**Instructions for the task**: Wherever "static" turns up in the entries, copy out the line that holds it.

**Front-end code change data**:
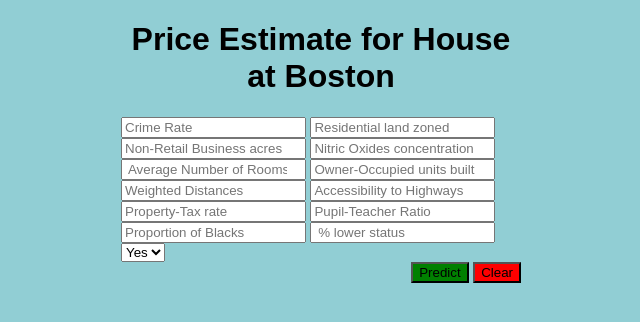
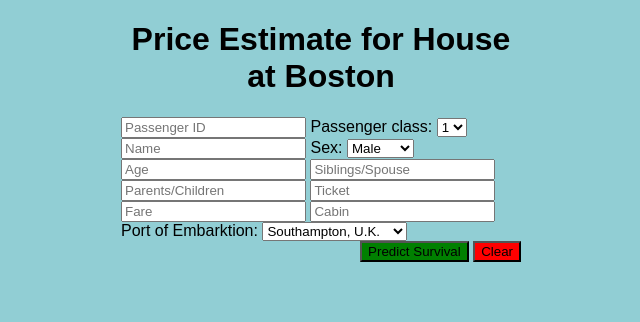
Before and after one commit to rohandhanraj/iNeuron-Assignments, a Flask app: page / in a window 1280 px wide. Shown: the top 322 px of the page, without its empty margins (319-959 px from the left). Run offline with Flask 2, Linux system fonts and the light colour scheme; parts of the project's set-up code (start-up, migrations or seed data) failed here and were passed over.

Commit message:
Decision Tree Scripted

```diff
--- a/14-LinearRegression/static/js/validation.js
+++ b/14-LinearRegression/static/js/validation.js
@@ -1,29 +1,29 @@
 function requiredCheck() {
     var count = 0;
+    var CRIM = $("#CRIM").val();
+    var ZN = $("#ZN").val();
+    var INDUS = $("#INDUS").val();
+    var NOX = $("#NOX").val();
+    var RM = $("#RM").val();
     var AGE = $("#AGE").val();
-    var NOX = $("#NOX").val();
+    var DIS = $("#DIS").val();
+    var RAD = $("#RAD").val();
+    var TAX = $("#TAX").val();
     var PTRATIO = $("#PTRATIO").val();
-    var TAX = $("#TAX").val();
-    var DIS = $("#DIS").val();
-    var CRIM = $("#CRIM").val();
-    var RAD = $("#RAD").val();
-    var RM = $("#RM").val();
     var B = $("#B").val();
     var LSTAT = $("#LSTAT").val();
-    var ZN = $("#ZN").val();
-    var INDUS = $("#INDUS").val();
-    checkNullField(AGE, 1);
-    checkNullField(NOX, 2);
-    checkNullField(PTRATIO, 3);
-    checkNullField(TAX, 4);
-    checkNullField(DIS, 5);
-    checkNullField(CRIM, 6);
-    checkNullField(RAD, 7);
-    checkNullField(RM, 8);
-    checkNullField(B, 9);
-    checkNullField(LSTAT, 10);
-    checkNullField(ZN, 11);
-    checkNullField(INDUS, 12);
+    checkNullField(CRIM, 1);
+    checkNullField(ZN, 2);
+    checkNullField(INDUS, 3);
+    checkNullField(NOX, 4);
+    checkNullField(RM, 5);
+    checkNullField(AGE, 6);
+    checkNullField(DIS, 7);
+    checkNullField(RAD, 8);
+    checkNullField(TAX, 9);
+    checkNullField(PTRATIO, 10);
+    checkNullField(B, 11);
+    checkNullField(LSTAT, 12);
     if (count > 0) {
         alert("Fill all details");
         return false;
@@ -43,40 +43,32 @@
     }
 }
 function addCssError(val) {
-    return (val == 1) ? $("#AGE").addClass("errorMessage")
-        : (val == 2) ? $("#NOX").addClass("errorMessage")
-            : (val == 3) ? $("#PTRATIO").addClass("errorMessage")
-                : (val == 4) ? $("#TAX").addClass("errorMessage")
-                    : (val == 5) ? $("#DIS").addClass("errorMessage")
-                        : (val == 6) ? $("#CRIM").addClass("errorMessage")
-                            : (val == 7) ? $("#RAD").addClass("errorMessage")
-                                : (val == 8) ? $("#RM").addClass("errorMessage")
-                                    : (val == 9) ? $("#B").addClass("errorMessage")
-                                        : (val == 10) ? $("#LSTAT").addClass("errorMessage")
-                                            : (val == 11) ? $("#ZN").addClass("errorMessage")
-                                                : (val == 12) ? $("#INDUS").addClass("errorMessage")
+    return (val == 1) ? $("#CRIM").addClass("errorMessage")
+        : (val == 2) ? $("#ZN").addClass("errorMessage")
+            : (val == 3) ? $("#INDUS").addClass("errorMessage")
+                : (val == 4) ? $("#NOX").addClass("errorMessage")
+                    : (val == 5) ? $("#RM").addClass("errorMessage")
+                        : (val == 6) ? $("#AGE").addClass("errorMessage")
+                            : (val == 7) ? $("#DIS").addClass("errorMessage")
+                                : (val == 8) ? $("#RAD").addClass("errorMessage")
+                                    : (val == 9) ? $("#TAX").addClass("errorMessage")
+                                        : (val == 10) ? $("#PTRATIO").addClass("errorMessage")
+                                            : (val == 11) ? $("#B").addClass("errorMessage")
+                                                : (val == 12) ? $("#LSTAT").addClass("errorMessage")
                                                     : "";
 }
 function addCssSucess(val) {
-    return (val == 1) ? $("#AGE").removeClass("successMessage")
-        : (val == 2) ? $("#NOX").removeClass("successMessage")
-            : (val == 3) ? $("#PTRATIO").removeClass("successMessage")
-                : (val == 4) ? $("#TAX").removeClass("successMessage")
-                    : (val == 5) ? $("#DIS").removeClass("successMessage")
-                        : (val == 6) ? $("#CRIM").removeClass("successMessage")
-                            : (val == 7) ? $("#RAD").removeClass("successMessage")
-                                : (val == 8) ? $("#RM").removeClass("successMessage")
-                                    : (val == 9) ? $("#B").removeClass("successMessage")
-                                        : (val == 10) ? $("#LSTAT").removeClass("successMessage")
-                                            : (val == 11) ? $("#ZN").removeClass("successMessage")
-                                                : (val == 12) ? $("#INDUS").removeClass("successMessage")
+    return (val == 1) ? $("#CRIM").removeClass("successMessage")
+        : (val == 2) ? $("#ZN").removeClass("successMessage")
+            : (val == 3) ? $("#INDUS").removeClass("successMessage")
+                : (val == 4) ? $("#NOX").removeClass("successMessage")
+                    : (val == 5) ? $("#RM").removeClass("successMessage")
+                        : (val == 6) ? $("#AGE").removeClass("successMessage")
+                            : (val == 7) ? $("#DIS").removeClass("successMessage")
+                                : (val == 8) ? $("#RAD").removeClass("successMessage")
+                                    : (val == 9) ? $("#TAX").removeClass("successMessage")
+                                        : (val == 10) ? $("#PTRATIO").removeClass("successMessage")
+                                            : (val == 11) ? $("#B").removeClass("successMessage")
+                                                : (val == 12) ? $("#LSTAT").removeClass("successMessage")
                                                     : "";
 }
-function clear() {
-    var elements = document.getElementsByTagName("input");
-  for (var i=0; i < elements.length; i++) {
-        if (elements[i].type == "text") {
-          elements[i].value = "";
-        }
-  }
-}
--- a/14-LinearRegression/templates/index.html
+++ b/14-LinearRegression/templates/index.html
@@ -27,7 +27,7 @@
             <select name="CHAS" id="CHAS">
                 <option value="yes">Yes</option>
                 <option value="no">No</option>
-              </select>
+            </select>
             <div align="right">
 				<input type="submit" value="Predict" class="button" style="background-color: green;" onclick="requiredCheck()">
 				<input type="submit" value="Clear" class="button" style="background-color: red;" onclick="clear()">
--- a/15-LogisticRegression/runtime.txt
+++ b/15-LogisticRegression/runtime.txt
@@ -0,0 +1 @@
+python-3.7.10
--- a/15-LogisticRegression/templates/index.html
+++ b/15-LogisticRegression/templates/index.html
@@ -10,7 +10,7 @@
 <div class="content">
     <h1 style="text-align: center">Price Estimate for House at Boston</h1>
 
-    <div class="foreligious">
+    <div class="form">
         <form action="javascript:void(0)" id="fdata" method="post">
             <input type="number" name="rate_marriage" id="rate_marriage" placeholder="Marriage Rating" step="any">
             <input type="number" name="age" id="age" placeholder="Age" step="any">
--- a/16-DecisionTree/app.py
+++ b/16-DecisionTree/app.py
@@ -40,6 +40,10 @@
             data = transform_generate(data)
             data = drop_features(data)
 
+            pred = model.predict(data)[0]
+            result = 'Survived' if pred == 1 else 'Died'
+            print(f'Result is: {result}')
+
             return render_template('result.html', result=result)
 
         except Exception as e:
--- a/16-DecisionTree/runtime.txt
+++ b/16-DecisionTree/runtime.txt
@@ -0,0 +1 @@
+python-3.7.10
--- /dev/null
+++ b/16-DecisionTree/static/css/main.css
@@ -0,0 +1,35 @@
+body, html {
+    margin: 0;
+    font-family: sans-serif;
+}
+
+.content {
+    margin: 0 auto;
+    width: 400px;
+}
+
+table, td, th {
+    border: 1px solid #aaa;
+}
+
+table {
+    border-collapse: collapse;
+    width: 100%;
+}
+
+th {
+    height: 30px;
+}
+
+td {
+    text-align: center;
+    padding: 5px;
+}
+
+.form {
+    margin-top: 20px;
+}
+
+#content {
+    width: 70%;
+}
--- /dev/null
+++ b/16-DecisionTree/static/css/style.css
@@ -0,0 +1,171 @@
+body {
+    background-color: #91ced4;
+  }
+  body * {
+    box-sizing: border-box;
+  }
+
+  .header {
+    background-color: #327a81;
+    color: white;
+    font-size: 1.5em;
+    padding: 1rem;
+    text-align: center;
+    text-transform: uppercase;
+  }
+
+  img {
+    border-radius: 50%;
+    height: 60px;
+    width: 60px;
+  }
+
+  .table-users {
+    border: 1px solid #327a81;
+    border-radius: 10px;
+    box-shadow: 3px 3px 0 rgba(0, 0, 0, 0.1);
+    max-width: calc(100% - 2em);
+    margin: 1em auto;
+    overflow: hidden;
+    width: 800px;
+  }
+
+  table {
+    width: 100%;
+  }
+  table td, table th {
+    color: #2b686e;
+    padding: 10px;
+  }
+  table td {
+    text-align: center;
+    vertical-align: middle;
+  }
+  table td:last-child {
+    font-size: 0.95em;
+    line-height: 1.4;
+    text-align: left;
+  }
+  table th {
+    background-color: #daeff1;
+    font-weight: 300;
+  }
+  table tr:nth-child(2n) {
+    background-color: white;
+  }
+  table tr:nth-child(2n+1) {
+    background-color: #edf7f8;
+  }
+
+  @media screen and (max-width: 700px) {
+    table, tr, td {
+      display: block;
+    }
+
+    td:first-child {
+      position: absolute;
+      top: 50%;
+      -webkit-transform: translateY(-50%);
+              transform: translateY(-50%);
+      width: 100px;
+    }
+    td:not(:first-child) {
+      clear: both;
+      margin-left: 100px;
+      padding: 4px 20px 4px 90px;
+      position: relative;
+      text-align: left;
+    }
+    td:not(:first-child):before {
+      color: #91ced4;
+      content: '';
+      display: block;
+      left: 0;
+      position: absolute;
+    }
+    td:nth-child(2):before {
+      content: 'Name:';
+    }
+    td:nth-child(3):before {
+      content: 'Email:';
+    }
+    td:nth-child(4):before {
+      content: 'Phone:';
+    }
+    td:nth-child(5):before {
+      content: 'Comments:';
+    }
+
+    tr {
+      padding: 10px 0;
+      position: relative;
+    }
+    tr:first-child {
+      display: none;
+    }
+  }
+  @media screen and (max-width: 500px) {
+    .header {
+      background-color: transparent;
+      color: white;
+      font-size: 2em;
+      font-weight: 700;
+      padding: 0;
+      text-shadow: 2px 2px 0 rgba(0, 0, 0, 0.1);
+    }
+
+    img {
+      border: 3px solid;
+      border-color: #daeff1;
+      height: 100px;
+      margin: 0.5rem 0;
+      width: 100px;
+    }
+
+    td:first-child {
+      background-color: #c8e7ea;
+      border-bottom: 1px solid #91ced4;
+      border-radius: 10px 10px 0 0;
+      position: relative;
+      top: 0;
+      -webkit-transform: translateY(0);
+              transform: translateY(0);
+      width: 100%;
+    }
+    td:not(:first-child) {
+      margin: 0;
+      padding: 5px 1em;
+      width: 100%;
+    }
+    td:not(:first-child):before {
+      font-size: .8em;
+      padding-top: 0.3em;
+      position: relative;
+    }
+    td:last-child {
+      padding-bottom: 1rem !important;
+    }
+
+    tr {
+      background-color: white !important;
+      border: 1px solid #6cbec6;
+      border-radius: 10px;
+      box-shadow: 2px 2px 0 rgba(0, 0, 0, 0.1);
+      margin: 0.5rem 0;
+      padding: 0;
+    }
+
+    .table-users {
+      border: none;
+      box-shadow: none;
+      overflow: visible;
+    }
+  }
+
+  .errorMessage {
+    border: 2px solid red;
+  }
+
+  .successMessage {
+    border: 2px solid #f2f2f2;
+  }
--- /dev/null
+++ b/16-DecisionTree/static/js/validation.js
@@ -0,0 +1,70 @@
+function requiredCheck() {
+    var count = 0;
+    var PassengerId = $("#PassengerId").val();
+    var Pclass = $("#Pclass").val();
+    var Name = $("#Name").val();
+    var Sex = $("#Sex").val();
+    var Age = $("#Age").val();
+    var SibSp = $("#SibSp").val();
+    var Parch = $("#Parch").val();
+    var Ticket = $("#Ticket").val();
+    var Fare = $("#Fare").val();
+    var Cabin = $("#Cabin").val();
+    var Embarked = $("#Embarked").val();
+    checkNullField(PassengerId, 1);
+    checkNullField(Pclass, 2);
+    checkNullField(Name, 3);
+    checkNullField(Sex, 4);
+    checkNullField(Age, 5);
+    checkNullField(SibSp, 6);
+    checkNullField(Parch, 7);
+    checkNullField(Ticket, 8);
+    checkNullField(Fare, 9);
+    checkNullField(Cabin, 10);
+    checkNullField(Embarked, 11);
+    if (count > 0) {
+        alert("Fill all details");
+        return false;
+
+    } else {
+        return $('#fdata').attr('action', '/result');
+    }
+}
+
+function checkNullField(id, val) {
+
+    if (id == "" || id == null) {
+        count++;
+        addCssError(val);
+    } else {
+        addCssSucess(val);
+    }
+}
+function addCssError(val) {
+    return (val == 1) ? $("#PassengerId").addClass("errorMessage")
+        : (val == 2) ? $("#Pclass").addClass("errorMessage")
+            : (val == 3) ? $("#Name").addClass("errorMessage")
+                : (val == 4) ? $("#Sex").addClass("errorMessage")
+                    : (val == 5) ? $("#Age").addClass("errorMessage")
+                        : (val == 6) ? $("#SibSp").addClass("errorMessage")
+                            : (val == 7) ? $("#Parch").addClass("errorMessage")
+                                : (val == 8) ? $("#Ticket").addClass("errorMessage")
+                                    : (val == 9) ? $("#Fare").addClass("errorMessage")
+                                        : (val == 10) ? $("#Cabin").addClass("errorMessage")
+                                            : (val == 11) ? $("#Embarked").addClass("errorMessage")
+                                                : "";
+}
+function addCssSucess(val) {
+    return (val == 1) ? $("#PassengerId").removeClass("successMessage")
+        : (val == 2) ? $("#Pclass").removeClass("successMessage")
+            : (val == 3) ? $("#Name").removeClass("successMessage")
+                : (val == 4) ? $("#Sex").removeClass("successMessage")
+                    : (val == 5) ? $("#Age").removeClass("successMessage")
+                        : (val == 6) ? $("#SibSp").removeClass("successMessage")
+                            : (val == 7) ? $("#Parch").removeClass("successMessage")
+                                : (val == 8) ? $("#Ticket").removeClass("successMessage")
+                                    : (val == 9) ? $("#Fare").removeClass("successMessage")
+                                        : (val == 10) ? $("#Cabin").removeClass("successMessage")
+                                            : (val == 11) ? $("#Embarked").removeClass("successMessage")
+                                                : "";
+}
--- /dev/null
+++ b/16-DecisionTree/templates/base.html
@@ -0,0 +1,14 @@
+<!DOCTYPE html>
+<html lang="en">
+<head>
+    <meta charset="UTF-8">
+    <meta name="viewport" content="width=device-width, initial-scale=1.0">
+    <meta http-equiv="X-UA-Compatible" content="ie=edge">
+    <link rel="stylesheet" href="{{ url_for('static', filename='css/main.css') }}">
+    <script src="https://ajax.googleapis.com/ajax/libs/jquery/3.5.1/jquery.min.js"></script>
+    {% block head %}{% endblock %}
+</head>
+<body>
+    {% block body %}{% endblock %}
+</body>
+</html>
--- /dev/null
+++ b/16-DecisionTree/templates/index.html
@@ -0,0 +1,48 @@
+{% extends 'base.html' %}
+
+{% block head %}
+
+<title>Home</title>
+<link rel="stylesheet" href="{{ url_for('static', filename='css/style.css') }}">
+{% endblock %}
+
+{% block body %}
+<div class="content">
+    <h1 style="text-align: center">Price Estimate for House at Boston</h1>
+
+    <div class="form">
+        <form action="javascript:void(0)" id="fdata" method="post">
+            <input type="number" name="PassengerId" id="PassengerId" placeholder="Passenger ID">
+            <label for="Pclass">Passenger class:</label>
+            <select name="Pclass" id="	Pclass">
+                <option value="1">1</option>
+                <option value="2">2</option>
+                <option value="3">3</option>
+            </select>
+            <input type="text" name="Name" id="Name" placeholder="Name">
+            <label for="Sex">Sex:</label>
+            <select name="Sex" id="Sex">
+                <option value="male">Male</option>
+                <option value="female">Female</option>
+            </select>
+            <input type="number" name="Age" id="Age" placeholder="Age" step="any">
+            <input type="number" name="SibSp" id="SibSp" placeholder="Siblings/Spouse">
+            <input type="number" name="Parch" id="Parch" placeholder="Parents/Children">
+            <input type="text" name="Ticket" id="Ticket" placeholder="Ticket">
+            <input type="number" name="Fare" id="Fare" placeholder="Fare" step="any">
+            <input type="text" name="Cabin" id="Cabin" placeholder="Cabin">
+            <label for="Embarked">Port of Embarktion:</label>
+            <select name="Embarked" id="Embarked">
+                <option value="S">Southampton, U.K.</option>
+                <option value="C">Cherbourg, France</option>
+                <option value="Q">Queesntown, Ireland</option>
+            </select>
+            <div align="right">
+				<input type="submit" value="Predict Survival" class="button" style="background-color: green;" onclick="requiredCheck()">
+				<input type="submit" value="Clear" class="button" style="background-color: red;" onclick="clear()">
+			</div>
+        </form>
+    </div>
+</div>
+<script src="{{ url_for('static', filename='js/validation.js') }}"></script>
+{% endblock %}
```
Also changed, not shown: 15-LogisticRegression/static/js/validation.js (+18 -26 lines), 16-DecisionTree/requirements.txt (+23 -0 lines), 16-DecisionTree/templates/result.html (added, +21 -0 lines), 5 other files.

**Solution**:
--- a/14-LinearRegression/static/js/validation.js
+++ b/14-LinearRegression/static/js/validation.js
+++ b/16-DecisionTree/static/css/main.css
+++ b/16-DecisionTree/static/css/style.css
+++ b/16-DecisionTree/static/js/validation.js
+    <link rel="stylesheet" href="{{ url_for('static', filename='css/main.css') }}">
+<link rel="stylesheet" href="{{ url_for('static', filename='css/style.css') }}">
+<script src="{{ url_for('static', filename='js/validation.js') }}"></script>
Also changed, not shown: 15-LogisticRegression/static/js/validation.js (+18 -26 lines), 16-DecisionTree/requirements.txt (+23 -0 lines), 16-DecisionTree/templates/result.html (added, +21 -0 lines), 5 other files.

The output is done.